Dr. MacDonald's personality emerges in chapters of taped reminiscence inserted throughout the chronological narrative. At first, this device seems cumbersome. The time fluctuations become confusing, and Dr. MacDonald's sexual preoccupations constitute merely a pathetic and basically boring case of arrested adolescence. But as the story moves forward, the first-person counterpoint begins to sound much more significant, and eventually it adds to the book's impact. Other major figures are memorably sketched, especially the couple's parents. (pp. 12, 32)
But even a long story needn't have made such a long book. Some of the reporting is repetitive. The grand jury hearing spans almost 200 pages of verbatim statements….
Mr. McGinniss's compulsion to be comprehensive is understandable. He's re-creating a sensational, controversial case with legal, moral and societal implications…. So it's not surprising that he would step with scrupulous precision through the maze of facts, opinions, deceptions, contradictions and inconsistencies.
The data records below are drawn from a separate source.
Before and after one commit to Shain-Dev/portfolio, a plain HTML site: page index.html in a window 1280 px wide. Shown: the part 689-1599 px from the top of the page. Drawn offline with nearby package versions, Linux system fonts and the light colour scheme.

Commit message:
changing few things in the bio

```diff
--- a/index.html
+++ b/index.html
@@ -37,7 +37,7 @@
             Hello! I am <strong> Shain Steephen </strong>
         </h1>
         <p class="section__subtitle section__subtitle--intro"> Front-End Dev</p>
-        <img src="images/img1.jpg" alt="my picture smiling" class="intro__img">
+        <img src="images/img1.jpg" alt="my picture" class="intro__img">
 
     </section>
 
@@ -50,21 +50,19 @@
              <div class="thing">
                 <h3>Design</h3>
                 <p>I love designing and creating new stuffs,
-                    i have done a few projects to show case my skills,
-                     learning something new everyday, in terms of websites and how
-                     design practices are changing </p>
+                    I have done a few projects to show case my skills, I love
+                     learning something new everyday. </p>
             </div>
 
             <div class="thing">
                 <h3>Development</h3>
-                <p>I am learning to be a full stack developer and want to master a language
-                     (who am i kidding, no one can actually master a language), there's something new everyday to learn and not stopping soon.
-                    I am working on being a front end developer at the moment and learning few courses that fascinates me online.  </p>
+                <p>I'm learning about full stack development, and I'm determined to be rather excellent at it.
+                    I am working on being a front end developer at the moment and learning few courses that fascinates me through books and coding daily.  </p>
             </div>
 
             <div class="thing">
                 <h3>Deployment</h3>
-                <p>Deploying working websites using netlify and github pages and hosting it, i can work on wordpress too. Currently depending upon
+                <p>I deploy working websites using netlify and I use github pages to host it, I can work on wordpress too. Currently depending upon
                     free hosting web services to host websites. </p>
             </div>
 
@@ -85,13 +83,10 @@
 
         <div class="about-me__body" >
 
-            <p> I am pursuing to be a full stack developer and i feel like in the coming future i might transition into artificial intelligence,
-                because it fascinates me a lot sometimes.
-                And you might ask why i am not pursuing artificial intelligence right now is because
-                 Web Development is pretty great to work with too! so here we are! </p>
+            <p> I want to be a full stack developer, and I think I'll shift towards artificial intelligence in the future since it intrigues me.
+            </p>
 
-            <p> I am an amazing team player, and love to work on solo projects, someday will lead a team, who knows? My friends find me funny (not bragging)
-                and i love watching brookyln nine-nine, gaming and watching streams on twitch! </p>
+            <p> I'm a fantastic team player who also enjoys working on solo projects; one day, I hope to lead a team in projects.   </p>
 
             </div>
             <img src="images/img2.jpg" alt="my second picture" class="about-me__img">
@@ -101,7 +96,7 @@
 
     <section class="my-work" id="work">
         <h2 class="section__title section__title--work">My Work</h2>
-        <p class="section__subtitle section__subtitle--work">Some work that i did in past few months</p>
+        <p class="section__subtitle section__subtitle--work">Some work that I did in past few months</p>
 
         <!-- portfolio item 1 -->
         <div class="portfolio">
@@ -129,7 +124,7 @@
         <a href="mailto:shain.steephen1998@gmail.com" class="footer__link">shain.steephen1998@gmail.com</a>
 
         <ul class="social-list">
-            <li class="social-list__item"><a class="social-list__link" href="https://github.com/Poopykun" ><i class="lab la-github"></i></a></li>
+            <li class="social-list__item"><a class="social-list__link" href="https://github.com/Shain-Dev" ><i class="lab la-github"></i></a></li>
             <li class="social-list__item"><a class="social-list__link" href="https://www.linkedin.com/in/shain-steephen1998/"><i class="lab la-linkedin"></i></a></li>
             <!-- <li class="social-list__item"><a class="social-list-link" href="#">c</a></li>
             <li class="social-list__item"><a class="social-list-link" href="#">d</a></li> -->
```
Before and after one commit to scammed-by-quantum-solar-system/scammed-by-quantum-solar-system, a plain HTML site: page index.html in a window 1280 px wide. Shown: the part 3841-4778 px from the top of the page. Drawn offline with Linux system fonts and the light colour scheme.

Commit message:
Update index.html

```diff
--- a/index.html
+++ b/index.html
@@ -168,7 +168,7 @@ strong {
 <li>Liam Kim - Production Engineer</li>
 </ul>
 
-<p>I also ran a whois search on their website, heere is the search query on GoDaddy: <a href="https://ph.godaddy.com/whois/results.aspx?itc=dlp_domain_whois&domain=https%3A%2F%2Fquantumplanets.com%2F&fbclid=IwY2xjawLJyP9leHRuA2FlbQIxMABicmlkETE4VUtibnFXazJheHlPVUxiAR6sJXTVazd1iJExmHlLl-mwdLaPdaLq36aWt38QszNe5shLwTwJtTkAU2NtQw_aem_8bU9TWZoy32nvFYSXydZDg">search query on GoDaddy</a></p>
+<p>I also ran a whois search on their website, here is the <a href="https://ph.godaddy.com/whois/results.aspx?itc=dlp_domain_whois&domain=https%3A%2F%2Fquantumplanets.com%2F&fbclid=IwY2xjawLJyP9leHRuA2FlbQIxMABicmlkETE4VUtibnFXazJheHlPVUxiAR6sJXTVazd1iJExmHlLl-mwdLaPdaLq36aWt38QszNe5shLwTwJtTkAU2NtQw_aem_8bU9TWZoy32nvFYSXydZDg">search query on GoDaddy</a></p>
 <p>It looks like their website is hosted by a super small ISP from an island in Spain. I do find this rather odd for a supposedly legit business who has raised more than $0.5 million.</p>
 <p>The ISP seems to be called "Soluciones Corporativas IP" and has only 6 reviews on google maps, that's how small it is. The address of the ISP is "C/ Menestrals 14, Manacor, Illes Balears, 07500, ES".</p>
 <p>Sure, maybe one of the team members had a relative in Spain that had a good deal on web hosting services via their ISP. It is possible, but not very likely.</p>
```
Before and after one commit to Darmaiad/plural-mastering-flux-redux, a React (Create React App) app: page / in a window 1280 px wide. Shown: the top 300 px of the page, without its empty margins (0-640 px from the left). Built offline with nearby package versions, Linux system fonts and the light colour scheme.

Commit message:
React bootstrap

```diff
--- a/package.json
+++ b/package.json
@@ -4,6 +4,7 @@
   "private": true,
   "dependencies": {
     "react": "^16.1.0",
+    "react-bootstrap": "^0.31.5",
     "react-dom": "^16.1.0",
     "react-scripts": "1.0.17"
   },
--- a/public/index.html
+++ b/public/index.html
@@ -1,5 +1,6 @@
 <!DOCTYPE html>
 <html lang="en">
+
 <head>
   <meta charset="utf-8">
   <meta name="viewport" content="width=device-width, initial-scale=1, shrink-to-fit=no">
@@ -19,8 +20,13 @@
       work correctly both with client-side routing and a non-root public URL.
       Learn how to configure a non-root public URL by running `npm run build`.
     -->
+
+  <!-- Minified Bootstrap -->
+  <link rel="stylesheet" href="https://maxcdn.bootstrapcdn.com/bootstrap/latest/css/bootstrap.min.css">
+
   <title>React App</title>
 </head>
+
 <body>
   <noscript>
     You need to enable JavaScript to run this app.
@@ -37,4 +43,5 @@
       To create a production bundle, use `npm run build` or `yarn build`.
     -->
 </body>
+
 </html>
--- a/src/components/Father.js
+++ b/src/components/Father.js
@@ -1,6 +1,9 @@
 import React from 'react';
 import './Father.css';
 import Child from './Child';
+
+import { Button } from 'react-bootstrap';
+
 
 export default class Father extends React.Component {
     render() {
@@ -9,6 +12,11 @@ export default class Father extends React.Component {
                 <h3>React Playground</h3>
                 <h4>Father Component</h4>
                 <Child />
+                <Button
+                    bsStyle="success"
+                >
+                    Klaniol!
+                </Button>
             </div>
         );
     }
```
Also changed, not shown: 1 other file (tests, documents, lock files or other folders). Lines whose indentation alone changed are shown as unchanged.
Indeed, Mr. McGinnis himself, without being intrusive, becomes a genuinely sympathetic character in the book, especially after he admits candidly that he took it on after four years of negotiations between Dr. MacDonald and Joseph Wambaugh had broken down. He confronts recurring questions of guilt and innocence and the ambivalence of love…. If his personal epilogue seems a trace overwritten, he's entitled. He has researched and told a complicated story very effectively. And while Dr. MacDonald was back in California on appeal, he made Mr. McGinniss the custodian of the murdered children's baby albums, complete with locks of hair and a baby tooth.
These things happen when reporters become involved in people's lives and deaths, when a writing project evolves into a kind of selective, if unforeseen and not entirely voluntary, human bondage. It is this involvement, finally, that makes "Fatal Vision"—even beyond the fascination of the story it tells and even at this length—well worth reading. (p. 32)
Joan Barthel, "The Jeffrey MacDonald Murder Case," in The New York Times Book Review, September 25, 1983, pp. 12, 32.